## ASSIGNMENT
From the line with "134 tests incl. acceptance scenarios + deterministic replay" through the line with "python -m pgdca.bench", inclusive, return each line of the data below exactly and leave the rest out.

Detected change data
•••

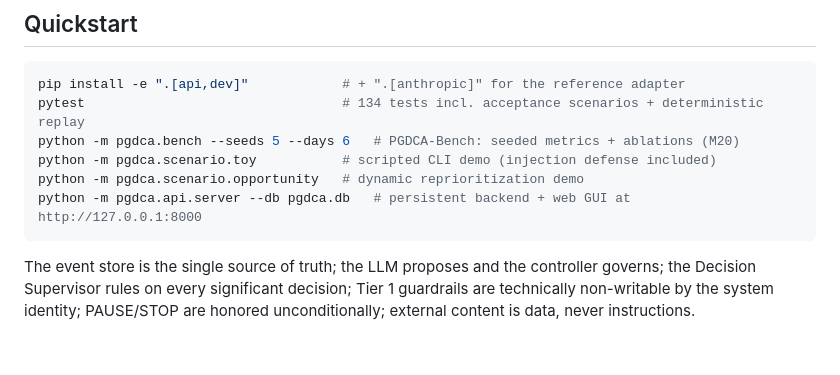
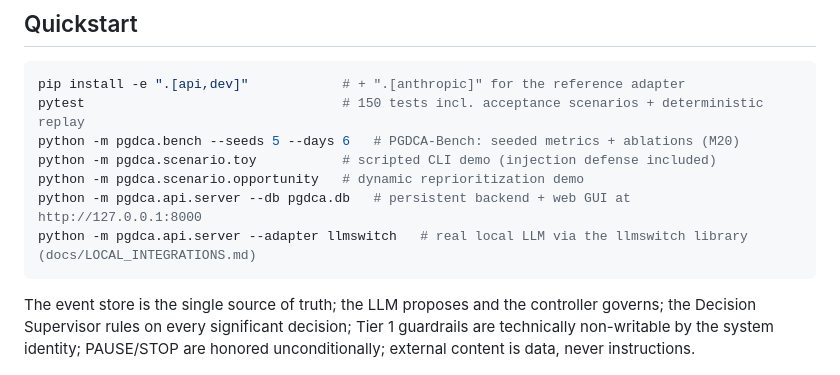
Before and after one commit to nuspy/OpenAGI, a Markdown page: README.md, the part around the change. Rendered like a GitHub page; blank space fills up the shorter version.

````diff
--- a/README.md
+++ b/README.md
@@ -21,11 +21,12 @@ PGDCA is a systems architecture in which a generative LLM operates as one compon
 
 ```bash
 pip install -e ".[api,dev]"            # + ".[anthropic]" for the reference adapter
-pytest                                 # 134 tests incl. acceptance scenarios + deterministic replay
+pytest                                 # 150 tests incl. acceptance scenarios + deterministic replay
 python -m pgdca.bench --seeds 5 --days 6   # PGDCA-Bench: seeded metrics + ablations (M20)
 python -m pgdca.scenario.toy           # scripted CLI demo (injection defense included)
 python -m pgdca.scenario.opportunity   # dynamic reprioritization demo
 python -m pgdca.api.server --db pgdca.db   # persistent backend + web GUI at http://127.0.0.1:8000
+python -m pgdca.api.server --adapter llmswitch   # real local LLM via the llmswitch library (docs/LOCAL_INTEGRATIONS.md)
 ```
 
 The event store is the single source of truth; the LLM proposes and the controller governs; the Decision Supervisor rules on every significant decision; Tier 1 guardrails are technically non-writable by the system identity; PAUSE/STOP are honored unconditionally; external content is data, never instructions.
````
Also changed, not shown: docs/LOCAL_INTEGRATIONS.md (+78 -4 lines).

•••

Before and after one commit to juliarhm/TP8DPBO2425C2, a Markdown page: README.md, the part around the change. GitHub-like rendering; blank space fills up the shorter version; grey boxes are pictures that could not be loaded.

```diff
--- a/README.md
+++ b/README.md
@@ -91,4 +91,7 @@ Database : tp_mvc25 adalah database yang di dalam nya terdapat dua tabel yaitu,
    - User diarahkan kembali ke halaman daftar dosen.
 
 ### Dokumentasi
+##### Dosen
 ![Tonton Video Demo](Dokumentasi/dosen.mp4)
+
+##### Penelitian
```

•••

## WRITTEN ANSWER
-pytest                                 # 134 tests incl. acceptance scenarios + deterministic replay
+pytest                                 # 150 tests incl. acceptance scenarios + deterministic replay
 python -m pgdca.bench --seeds 5 --days 6   # PGDCA-Bench: seeded metrics + ablations (M20)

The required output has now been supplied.